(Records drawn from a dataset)
####

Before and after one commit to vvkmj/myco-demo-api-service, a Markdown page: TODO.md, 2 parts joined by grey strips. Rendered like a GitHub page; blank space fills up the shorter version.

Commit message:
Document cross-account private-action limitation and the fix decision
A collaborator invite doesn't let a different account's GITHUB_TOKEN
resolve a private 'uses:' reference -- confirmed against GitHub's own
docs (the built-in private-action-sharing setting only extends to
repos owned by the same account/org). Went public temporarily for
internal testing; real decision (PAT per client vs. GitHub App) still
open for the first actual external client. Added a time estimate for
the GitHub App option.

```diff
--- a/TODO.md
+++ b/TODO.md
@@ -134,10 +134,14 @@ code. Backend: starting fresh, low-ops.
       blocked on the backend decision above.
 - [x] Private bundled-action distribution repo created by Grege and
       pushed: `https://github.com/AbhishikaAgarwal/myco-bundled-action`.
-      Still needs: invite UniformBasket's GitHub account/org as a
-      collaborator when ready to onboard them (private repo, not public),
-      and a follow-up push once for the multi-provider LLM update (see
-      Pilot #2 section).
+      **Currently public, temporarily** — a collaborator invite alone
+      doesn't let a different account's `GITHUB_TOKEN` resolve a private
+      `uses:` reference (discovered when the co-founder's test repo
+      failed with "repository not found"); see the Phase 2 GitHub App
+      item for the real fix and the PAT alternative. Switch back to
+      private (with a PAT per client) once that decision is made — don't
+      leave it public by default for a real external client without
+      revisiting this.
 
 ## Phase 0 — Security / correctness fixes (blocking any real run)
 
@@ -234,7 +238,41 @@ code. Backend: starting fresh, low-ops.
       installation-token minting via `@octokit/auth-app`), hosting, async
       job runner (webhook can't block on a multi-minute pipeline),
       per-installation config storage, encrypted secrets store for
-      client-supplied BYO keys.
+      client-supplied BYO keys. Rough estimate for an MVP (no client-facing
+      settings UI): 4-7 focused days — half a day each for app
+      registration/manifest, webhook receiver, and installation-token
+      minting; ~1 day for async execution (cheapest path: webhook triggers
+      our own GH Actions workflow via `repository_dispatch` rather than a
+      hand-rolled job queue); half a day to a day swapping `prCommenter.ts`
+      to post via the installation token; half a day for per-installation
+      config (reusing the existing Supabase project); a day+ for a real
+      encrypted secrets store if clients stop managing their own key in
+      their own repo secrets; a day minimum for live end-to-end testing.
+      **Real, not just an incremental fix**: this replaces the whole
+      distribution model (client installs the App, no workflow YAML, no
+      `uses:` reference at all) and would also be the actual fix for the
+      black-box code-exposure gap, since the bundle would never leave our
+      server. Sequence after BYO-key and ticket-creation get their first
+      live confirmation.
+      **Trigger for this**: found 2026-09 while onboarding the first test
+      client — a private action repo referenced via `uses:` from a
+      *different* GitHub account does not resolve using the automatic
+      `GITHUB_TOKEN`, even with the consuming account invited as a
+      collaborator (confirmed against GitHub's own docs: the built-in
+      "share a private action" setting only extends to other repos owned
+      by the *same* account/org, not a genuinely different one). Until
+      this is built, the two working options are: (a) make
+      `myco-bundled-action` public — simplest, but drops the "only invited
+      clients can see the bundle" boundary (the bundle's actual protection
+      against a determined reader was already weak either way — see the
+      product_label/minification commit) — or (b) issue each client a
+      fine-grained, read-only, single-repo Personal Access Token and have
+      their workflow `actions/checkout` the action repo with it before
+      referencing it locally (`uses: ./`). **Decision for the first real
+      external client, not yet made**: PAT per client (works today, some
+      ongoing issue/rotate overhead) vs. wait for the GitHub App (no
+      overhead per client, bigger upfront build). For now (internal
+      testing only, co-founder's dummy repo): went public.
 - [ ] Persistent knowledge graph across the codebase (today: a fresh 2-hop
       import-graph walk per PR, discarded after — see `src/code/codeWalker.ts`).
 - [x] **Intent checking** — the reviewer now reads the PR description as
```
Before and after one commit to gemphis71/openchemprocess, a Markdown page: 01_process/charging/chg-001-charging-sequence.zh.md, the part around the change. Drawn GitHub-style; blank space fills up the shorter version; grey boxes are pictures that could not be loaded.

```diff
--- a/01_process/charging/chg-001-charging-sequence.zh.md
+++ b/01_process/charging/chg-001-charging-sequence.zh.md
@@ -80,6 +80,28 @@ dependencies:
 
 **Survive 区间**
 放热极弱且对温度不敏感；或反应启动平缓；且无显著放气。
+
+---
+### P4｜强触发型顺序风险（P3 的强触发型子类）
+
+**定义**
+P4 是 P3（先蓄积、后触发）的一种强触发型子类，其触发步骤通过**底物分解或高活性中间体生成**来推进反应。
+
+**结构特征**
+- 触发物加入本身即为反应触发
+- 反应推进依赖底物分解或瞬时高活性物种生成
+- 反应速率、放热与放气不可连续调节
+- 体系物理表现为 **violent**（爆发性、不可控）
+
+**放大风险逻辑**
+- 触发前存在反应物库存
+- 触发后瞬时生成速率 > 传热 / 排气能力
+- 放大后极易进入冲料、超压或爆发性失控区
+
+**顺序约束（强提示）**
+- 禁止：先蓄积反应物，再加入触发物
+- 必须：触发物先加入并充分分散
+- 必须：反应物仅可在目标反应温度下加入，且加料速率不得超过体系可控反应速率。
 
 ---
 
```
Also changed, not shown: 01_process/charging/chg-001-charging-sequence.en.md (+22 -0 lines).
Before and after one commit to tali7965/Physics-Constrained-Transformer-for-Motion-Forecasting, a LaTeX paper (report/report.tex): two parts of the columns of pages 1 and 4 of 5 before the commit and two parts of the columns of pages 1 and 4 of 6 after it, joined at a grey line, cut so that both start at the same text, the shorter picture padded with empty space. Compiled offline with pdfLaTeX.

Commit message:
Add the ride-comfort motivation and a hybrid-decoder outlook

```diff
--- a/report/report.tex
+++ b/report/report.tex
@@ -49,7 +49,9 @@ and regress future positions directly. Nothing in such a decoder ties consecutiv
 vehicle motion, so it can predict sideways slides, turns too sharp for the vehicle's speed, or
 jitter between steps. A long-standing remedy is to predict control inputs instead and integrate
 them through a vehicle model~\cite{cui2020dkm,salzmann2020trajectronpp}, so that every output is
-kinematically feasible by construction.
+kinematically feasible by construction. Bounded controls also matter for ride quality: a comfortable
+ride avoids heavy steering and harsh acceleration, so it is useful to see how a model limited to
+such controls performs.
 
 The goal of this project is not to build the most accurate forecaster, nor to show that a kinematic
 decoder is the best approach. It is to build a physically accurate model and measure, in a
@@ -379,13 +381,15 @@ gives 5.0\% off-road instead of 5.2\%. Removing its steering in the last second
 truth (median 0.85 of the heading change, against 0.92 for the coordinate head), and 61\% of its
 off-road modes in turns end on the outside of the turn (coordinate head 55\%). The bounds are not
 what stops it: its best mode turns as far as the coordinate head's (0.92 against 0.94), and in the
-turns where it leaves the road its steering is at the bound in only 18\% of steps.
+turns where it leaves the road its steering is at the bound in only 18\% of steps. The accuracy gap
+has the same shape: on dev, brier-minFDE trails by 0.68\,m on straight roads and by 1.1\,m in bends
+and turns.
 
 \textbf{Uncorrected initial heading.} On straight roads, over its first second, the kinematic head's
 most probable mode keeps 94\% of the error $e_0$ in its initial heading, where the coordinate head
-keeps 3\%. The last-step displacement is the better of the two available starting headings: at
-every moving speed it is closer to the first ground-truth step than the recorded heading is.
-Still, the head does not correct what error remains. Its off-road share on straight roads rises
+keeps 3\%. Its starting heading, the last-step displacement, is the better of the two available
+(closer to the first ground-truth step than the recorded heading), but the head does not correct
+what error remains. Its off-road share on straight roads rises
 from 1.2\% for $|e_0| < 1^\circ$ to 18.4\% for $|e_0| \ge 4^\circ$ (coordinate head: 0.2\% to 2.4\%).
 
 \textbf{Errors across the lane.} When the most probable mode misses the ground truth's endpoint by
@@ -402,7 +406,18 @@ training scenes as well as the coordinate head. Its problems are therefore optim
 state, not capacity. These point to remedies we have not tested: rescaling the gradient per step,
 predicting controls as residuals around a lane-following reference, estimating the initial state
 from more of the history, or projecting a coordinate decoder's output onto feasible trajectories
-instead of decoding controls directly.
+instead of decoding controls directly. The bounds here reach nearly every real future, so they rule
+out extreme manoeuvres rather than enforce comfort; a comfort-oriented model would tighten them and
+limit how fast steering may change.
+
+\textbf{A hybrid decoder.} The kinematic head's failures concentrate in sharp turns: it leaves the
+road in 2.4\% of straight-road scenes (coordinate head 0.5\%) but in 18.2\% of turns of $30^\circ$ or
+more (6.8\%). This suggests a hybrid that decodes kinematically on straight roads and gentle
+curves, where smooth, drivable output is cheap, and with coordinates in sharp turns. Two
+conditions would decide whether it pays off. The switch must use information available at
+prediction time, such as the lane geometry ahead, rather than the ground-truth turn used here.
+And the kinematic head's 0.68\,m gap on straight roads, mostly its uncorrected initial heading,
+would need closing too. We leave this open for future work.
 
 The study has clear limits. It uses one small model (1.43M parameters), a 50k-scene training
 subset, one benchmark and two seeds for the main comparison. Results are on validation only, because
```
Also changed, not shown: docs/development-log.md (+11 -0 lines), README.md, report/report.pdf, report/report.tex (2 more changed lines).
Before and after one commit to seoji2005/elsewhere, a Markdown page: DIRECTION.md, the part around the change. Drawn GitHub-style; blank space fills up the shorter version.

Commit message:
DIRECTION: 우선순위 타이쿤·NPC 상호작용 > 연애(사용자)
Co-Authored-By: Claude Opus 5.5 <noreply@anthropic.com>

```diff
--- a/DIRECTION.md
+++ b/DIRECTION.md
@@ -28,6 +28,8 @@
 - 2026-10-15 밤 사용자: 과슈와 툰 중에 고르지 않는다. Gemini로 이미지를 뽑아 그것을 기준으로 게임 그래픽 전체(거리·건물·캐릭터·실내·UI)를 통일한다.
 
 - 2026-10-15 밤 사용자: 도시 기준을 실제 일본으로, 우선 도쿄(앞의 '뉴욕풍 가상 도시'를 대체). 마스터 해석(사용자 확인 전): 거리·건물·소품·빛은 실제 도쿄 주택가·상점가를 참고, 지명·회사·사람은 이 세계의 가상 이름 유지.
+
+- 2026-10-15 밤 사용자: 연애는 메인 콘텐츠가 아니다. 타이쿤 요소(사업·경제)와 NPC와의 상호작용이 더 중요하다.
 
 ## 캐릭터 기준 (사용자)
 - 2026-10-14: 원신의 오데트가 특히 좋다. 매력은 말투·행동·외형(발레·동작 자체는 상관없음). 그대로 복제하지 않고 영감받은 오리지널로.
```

####

### [Instructions for the task]
For the word "steering", return every line of the records that holds it.

### [Written solution]
+ride avoids heavy steering and harsh acceleration, so it is useful to see how a model limited to
@@ -379,13 +381,15 @@ gives 5.0\% off-road instead of 5.2\%. Removing its steering in the last second
-turns where it leaves the road its steering is at the bound in only 18\% of steps.
+turns where it leaves the road its steering is at the bound in only 18\% of steps. The accuracy gap
+limit how fast steering may change.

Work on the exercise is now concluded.